While the pact’s language is softer than initial proposals, the commitment to curtail fossil fuel subsidies is promising
For all the weeks of negotiation and hard-headed diplomacy that go into the text of an international agreement, the words that result in the end aren’t a magic spell.
Whether the communique resulting from the Glasgow climate conference promises to “accelerate the phasing out of coal and subsidies for fossil fuels” (as initial drafts proposed) or instead to escalate “efforts towards phase-down of unabated coal power and phase-out of inefficient fossil fuel subsidies” (in the softened language of the final agreement), it will barely change what the world’s big emitters do over the coming years.

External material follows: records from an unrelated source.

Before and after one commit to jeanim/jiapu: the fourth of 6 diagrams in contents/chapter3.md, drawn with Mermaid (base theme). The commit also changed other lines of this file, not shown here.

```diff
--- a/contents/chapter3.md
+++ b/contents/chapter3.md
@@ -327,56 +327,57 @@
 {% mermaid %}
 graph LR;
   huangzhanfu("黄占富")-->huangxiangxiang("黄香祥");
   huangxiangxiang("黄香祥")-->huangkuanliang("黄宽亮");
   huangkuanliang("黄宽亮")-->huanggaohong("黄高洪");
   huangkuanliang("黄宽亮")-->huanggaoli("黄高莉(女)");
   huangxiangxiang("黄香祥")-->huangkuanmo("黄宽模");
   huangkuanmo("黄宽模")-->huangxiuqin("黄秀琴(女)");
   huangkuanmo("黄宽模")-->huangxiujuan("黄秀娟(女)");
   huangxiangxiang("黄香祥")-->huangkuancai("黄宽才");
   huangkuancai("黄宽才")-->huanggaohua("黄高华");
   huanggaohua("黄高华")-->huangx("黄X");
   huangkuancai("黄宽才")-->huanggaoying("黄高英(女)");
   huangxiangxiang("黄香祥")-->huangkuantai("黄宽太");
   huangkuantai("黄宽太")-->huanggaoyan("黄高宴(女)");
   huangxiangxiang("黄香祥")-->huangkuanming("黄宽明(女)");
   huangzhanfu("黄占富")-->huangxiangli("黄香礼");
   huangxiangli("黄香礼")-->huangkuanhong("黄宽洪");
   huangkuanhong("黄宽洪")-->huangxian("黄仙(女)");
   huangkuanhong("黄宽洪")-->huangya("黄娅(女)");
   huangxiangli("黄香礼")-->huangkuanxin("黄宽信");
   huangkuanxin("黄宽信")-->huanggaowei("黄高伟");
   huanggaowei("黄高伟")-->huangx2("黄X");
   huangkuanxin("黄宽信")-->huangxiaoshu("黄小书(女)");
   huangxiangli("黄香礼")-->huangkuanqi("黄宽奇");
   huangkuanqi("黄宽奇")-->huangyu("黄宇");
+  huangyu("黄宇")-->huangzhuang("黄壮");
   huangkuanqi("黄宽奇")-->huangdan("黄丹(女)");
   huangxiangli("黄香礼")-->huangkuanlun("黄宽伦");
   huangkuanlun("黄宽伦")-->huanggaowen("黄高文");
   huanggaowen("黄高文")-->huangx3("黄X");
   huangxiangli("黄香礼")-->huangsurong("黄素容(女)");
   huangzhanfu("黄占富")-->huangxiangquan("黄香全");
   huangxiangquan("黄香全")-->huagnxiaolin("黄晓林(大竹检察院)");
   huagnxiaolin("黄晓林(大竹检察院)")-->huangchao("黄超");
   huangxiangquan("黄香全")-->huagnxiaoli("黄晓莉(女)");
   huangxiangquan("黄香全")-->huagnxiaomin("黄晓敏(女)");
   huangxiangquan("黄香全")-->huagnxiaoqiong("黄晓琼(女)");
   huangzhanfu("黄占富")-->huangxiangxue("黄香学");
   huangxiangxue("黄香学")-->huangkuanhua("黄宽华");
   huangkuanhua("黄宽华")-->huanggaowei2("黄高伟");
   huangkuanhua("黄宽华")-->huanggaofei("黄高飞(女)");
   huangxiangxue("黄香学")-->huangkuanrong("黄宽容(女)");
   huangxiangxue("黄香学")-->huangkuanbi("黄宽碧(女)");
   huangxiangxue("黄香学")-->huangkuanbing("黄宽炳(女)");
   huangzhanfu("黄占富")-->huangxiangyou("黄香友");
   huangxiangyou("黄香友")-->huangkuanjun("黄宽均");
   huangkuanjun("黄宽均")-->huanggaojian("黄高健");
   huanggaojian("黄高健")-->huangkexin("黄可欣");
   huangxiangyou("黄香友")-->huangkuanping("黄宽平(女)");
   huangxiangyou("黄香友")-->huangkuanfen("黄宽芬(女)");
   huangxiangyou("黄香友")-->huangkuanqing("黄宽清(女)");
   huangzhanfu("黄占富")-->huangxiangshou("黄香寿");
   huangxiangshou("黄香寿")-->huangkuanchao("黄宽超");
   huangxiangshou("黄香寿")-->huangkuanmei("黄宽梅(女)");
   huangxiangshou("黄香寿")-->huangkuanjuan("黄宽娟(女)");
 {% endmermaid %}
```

At the same time, the governments that sign such agreements clearly do believe that words have a power of enchantment. Why else has it taken 26 meetings for a passage singling out fossil fuels to make it into the wording of a climate agreement? Language crystallises the more important reality that’s emerging away from the conference halls in power stations, industrial facilities and government offices around the world. In its modest way, it also helps edge that process along...